8 things you should know about Yoko Ono

Infamous Beatles breaker, Yoko Ono is before all a multimedia artist, composer, and musician raised in between United States and Japan. Associated with the Fluxus movement, she maintained a unique and original practice within the movement and her body of work includes paintings, performances, videos and music.

Here are 8 fun facts you might know about this yet widely popularized figure of the art world. 



Yoko’s childhood was marked by WWII: she says that one night in 1945, she, her mother and two siblings hid in an underground bunker while the city was bombarded by the US army. 83,000 people died and quarter of the city burned.



After she moved to New York, she became very involved in the local avant-garde music scene and met Toshi Ichiyanagii, a Japanese avant-garde composer, who shared her interest for new figures like John Cage, and who she married in 1956 against her parents’ wishes.

After a first divorce in 1962, she married Anthony Cox, an American movie producer and art promoter, from who she had one daughter.

John Lennon was there her third marriage !



One of her most famous performances is entitled “Cup Piece” and was performed during the 1966 Destruction In Art symposium held in London. She knelt on a stage and asked the audience to come and cut off her clothing with a pair of scissors.



Yoko and John Lennon made a series of performances and events together which was received with incomprehension and sometime outrage. Among other things, they created the concept of “Bed-in” which consisted in holding meetings for peace in pajamas and in their bed. The first one was held directly in their honeymoon suite at the Amsterdam Hilton Hotel in March 1969.


Yoko Ono’s performances might have bewildered the audience at times, like when held an imaginary exhibition at the MoMa in 1971 to which visitors only came to discover that they were the work of art, and recorded on film by John Lennon’s assistants. The museum had to show large notices explaining the nature of the work to the audience.



Yoko Ono is also famous for her “instruction pieces” aka canvases exhibited with instructions attached to them, pushing further the boundaries of conceptual art. All her instruction pieces are published in the book entitled Grapefruit.



After their divorced, movie director Tony Cox became Christian fundamentalist and kidnapped he and Yoko’s daughter in 1971.They disappeared for year before Yoko were finally reunited with her daughter in 1998.

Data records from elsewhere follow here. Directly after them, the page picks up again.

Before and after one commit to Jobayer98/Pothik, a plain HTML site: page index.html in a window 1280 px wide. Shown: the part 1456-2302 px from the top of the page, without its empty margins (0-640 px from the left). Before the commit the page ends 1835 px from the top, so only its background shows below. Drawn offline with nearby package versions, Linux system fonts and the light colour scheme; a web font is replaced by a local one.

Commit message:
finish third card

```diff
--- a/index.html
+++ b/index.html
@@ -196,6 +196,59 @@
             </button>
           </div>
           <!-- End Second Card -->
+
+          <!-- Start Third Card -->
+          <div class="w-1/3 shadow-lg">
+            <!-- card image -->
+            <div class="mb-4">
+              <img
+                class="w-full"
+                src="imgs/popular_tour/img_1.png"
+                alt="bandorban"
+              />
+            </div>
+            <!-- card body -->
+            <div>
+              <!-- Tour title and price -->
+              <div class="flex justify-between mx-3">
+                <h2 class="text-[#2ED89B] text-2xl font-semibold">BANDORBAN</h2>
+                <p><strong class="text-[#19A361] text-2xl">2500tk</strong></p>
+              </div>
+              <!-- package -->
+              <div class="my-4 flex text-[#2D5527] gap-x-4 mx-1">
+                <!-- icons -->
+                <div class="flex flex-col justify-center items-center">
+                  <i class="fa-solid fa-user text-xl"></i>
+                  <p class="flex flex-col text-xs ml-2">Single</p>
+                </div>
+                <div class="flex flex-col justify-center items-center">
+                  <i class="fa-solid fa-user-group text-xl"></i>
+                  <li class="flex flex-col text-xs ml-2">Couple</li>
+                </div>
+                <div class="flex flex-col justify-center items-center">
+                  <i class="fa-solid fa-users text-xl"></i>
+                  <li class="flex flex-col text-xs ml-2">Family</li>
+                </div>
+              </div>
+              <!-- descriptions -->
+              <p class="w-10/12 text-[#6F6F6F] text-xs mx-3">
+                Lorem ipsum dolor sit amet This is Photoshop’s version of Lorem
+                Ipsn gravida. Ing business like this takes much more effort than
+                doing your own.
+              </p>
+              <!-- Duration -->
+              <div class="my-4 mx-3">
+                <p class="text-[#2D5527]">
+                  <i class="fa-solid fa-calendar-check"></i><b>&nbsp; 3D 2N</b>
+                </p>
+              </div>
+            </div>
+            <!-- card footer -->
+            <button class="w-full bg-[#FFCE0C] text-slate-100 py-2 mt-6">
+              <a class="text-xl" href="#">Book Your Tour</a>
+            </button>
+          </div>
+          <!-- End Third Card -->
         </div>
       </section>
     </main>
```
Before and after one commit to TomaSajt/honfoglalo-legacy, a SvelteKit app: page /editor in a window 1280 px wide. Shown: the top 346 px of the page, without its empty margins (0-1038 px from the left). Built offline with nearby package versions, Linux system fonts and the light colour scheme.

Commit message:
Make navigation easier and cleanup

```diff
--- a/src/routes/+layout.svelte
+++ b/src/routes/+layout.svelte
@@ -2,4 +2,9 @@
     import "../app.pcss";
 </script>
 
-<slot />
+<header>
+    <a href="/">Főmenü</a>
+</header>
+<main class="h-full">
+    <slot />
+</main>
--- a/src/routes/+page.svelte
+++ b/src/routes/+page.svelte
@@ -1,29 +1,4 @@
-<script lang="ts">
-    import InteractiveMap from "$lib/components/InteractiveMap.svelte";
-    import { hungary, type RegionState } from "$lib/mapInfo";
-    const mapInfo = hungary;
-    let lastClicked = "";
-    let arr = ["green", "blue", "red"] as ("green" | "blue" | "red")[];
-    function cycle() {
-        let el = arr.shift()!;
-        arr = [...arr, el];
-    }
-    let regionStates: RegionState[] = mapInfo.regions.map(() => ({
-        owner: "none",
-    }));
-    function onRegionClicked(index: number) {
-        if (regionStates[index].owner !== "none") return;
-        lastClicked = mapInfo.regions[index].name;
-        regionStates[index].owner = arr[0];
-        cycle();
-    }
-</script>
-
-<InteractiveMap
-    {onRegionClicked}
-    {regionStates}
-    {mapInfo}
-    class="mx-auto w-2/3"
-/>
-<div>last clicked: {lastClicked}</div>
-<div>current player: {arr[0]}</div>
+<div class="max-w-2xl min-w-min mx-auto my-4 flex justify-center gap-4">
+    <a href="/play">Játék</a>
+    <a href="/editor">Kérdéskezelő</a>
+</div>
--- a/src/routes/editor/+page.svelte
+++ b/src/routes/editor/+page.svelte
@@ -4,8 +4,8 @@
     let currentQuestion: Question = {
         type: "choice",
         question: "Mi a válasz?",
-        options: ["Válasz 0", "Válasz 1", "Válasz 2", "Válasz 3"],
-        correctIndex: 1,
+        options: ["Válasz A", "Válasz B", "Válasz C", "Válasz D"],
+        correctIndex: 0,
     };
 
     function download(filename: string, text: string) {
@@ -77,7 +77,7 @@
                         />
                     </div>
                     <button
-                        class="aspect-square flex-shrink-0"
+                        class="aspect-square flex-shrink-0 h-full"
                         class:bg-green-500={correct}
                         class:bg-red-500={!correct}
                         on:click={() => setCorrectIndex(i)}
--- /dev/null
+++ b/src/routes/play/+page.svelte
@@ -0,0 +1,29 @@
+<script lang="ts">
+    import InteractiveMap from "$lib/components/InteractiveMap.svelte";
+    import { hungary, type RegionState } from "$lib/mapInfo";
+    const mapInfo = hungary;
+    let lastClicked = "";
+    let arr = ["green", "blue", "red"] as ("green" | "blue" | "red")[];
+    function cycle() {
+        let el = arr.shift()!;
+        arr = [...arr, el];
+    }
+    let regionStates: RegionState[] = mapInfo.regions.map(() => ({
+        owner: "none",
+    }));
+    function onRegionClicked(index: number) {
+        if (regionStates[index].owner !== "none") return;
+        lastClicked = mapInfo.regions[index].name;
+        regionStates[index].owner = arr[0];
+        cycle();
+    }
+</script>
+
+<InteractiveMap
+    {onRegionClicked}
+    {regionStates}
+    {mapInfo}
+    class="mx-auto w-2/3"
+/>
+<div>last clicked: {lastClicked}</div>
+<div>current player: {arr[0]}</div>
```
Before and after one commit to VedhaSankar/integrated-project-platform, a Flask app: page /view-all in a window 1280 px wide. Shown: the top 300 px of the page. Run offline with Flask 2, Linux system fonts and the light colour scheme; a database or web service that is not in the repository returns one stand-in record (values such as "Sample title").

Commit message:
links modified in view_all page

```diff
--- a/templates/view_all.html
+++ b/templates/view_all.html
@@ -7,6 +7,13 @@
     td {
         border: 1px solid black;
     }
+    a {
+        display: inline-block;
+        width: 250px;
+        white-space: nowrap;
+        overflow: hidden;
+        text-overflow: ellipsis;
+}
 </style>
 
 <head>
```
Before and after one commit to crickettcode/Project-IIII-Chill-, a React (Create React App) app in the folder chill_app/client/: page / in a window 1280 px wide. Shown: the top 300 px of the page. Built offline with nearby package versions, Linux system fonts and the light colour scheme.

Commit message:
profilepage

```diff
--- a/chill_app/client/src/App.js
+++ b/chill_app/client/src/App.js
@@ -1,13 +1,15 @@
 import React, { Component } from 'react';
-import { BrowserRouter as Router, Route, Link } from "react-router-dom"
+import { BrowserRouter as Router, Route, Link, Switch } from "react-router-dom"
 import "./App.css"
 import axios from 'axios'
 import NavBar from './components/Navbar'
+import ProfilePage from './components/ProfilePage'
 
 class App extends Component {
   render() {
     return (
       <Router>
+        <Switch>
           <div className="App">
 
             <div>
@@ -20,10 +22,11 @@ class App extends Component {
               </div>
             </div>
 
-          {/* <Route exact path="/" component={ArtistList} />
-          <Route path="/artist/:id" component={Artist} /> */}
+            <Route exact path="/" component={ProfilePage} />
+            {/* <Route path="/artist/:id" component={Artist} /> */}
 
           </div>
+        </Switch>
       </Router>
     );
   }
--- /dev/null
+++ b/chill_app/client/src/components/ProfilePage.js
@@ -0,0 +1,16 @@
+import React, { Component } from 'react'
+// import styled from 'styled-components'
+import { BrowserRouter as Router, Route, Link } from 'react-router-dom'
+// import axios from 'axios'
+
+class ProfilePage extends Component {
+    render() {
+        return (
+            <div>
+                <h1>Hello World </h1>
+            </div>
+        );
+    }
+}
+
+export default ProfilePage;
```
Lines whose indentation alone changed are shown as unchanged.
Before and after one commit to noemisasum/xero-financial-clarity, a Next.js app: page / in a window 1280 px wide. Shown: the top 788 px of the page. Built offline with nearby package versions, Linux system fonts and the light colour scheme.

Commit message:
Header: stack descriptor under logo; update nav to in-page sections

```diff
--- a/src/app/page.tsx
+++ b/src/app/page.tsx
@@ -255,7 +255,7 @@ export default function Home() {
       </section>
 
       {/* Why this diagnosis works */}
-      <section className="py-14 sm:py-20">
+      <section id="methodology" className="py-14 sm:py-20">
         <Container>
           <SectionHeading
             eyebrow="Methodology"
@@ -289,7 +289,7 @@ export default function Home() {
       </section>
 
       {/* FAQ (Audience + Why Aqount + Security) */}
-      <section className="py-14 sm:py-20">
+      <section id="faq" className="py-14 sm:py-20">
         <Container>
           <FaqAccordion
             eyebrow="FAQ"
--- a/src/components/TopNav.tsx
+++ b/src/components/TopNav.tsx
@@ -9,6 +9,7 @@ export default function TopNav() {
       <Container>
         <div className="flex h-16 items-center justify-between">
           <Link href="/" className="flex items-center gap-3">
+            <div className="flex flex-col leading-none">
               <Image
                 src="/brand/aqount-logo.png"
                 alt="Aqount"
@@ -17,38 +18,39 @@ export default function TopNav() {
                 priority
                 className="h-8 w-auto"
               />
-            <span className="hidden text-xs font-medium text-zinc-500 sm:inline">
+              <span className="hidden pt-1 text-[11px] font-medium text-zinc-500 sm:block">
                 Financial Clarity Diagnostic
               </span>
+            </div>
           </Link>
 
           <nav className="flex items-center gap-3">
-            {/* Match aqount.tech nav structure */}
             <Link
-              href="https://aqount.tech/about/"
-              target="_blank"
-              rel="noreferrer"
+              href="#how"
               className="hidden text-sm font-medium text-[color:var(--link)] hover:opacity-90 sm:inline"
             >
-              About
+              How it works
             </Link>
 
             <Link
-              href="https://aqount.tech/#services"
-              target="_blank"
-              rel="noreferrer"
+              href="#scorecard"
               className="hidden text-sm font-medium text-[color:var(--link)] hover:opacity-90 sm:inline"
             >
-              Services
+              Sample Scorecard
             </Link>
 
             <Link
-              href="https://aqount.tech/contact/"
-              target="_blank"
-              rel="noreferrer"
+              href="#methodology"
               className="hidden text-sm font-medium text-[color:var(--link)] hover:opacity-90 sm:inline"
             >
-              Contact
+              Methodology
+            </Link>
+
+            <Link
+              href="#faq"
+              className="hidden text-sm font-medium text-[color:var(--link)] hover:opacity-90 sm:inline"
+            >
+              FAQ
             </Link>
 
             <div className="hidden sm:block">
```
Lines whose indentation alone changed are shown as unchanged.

During her London period, Yoko Ono also produced movies. Her most remembered production is entitled No.4 (Bottoms) (1967) and features a series of closely shot human buttocks moving up and down as performers walk on an unseen treadmill. Controversy around this movie only made Yoko Ono’s popularity grew at the time and turn her into the “high priestess of the happening”.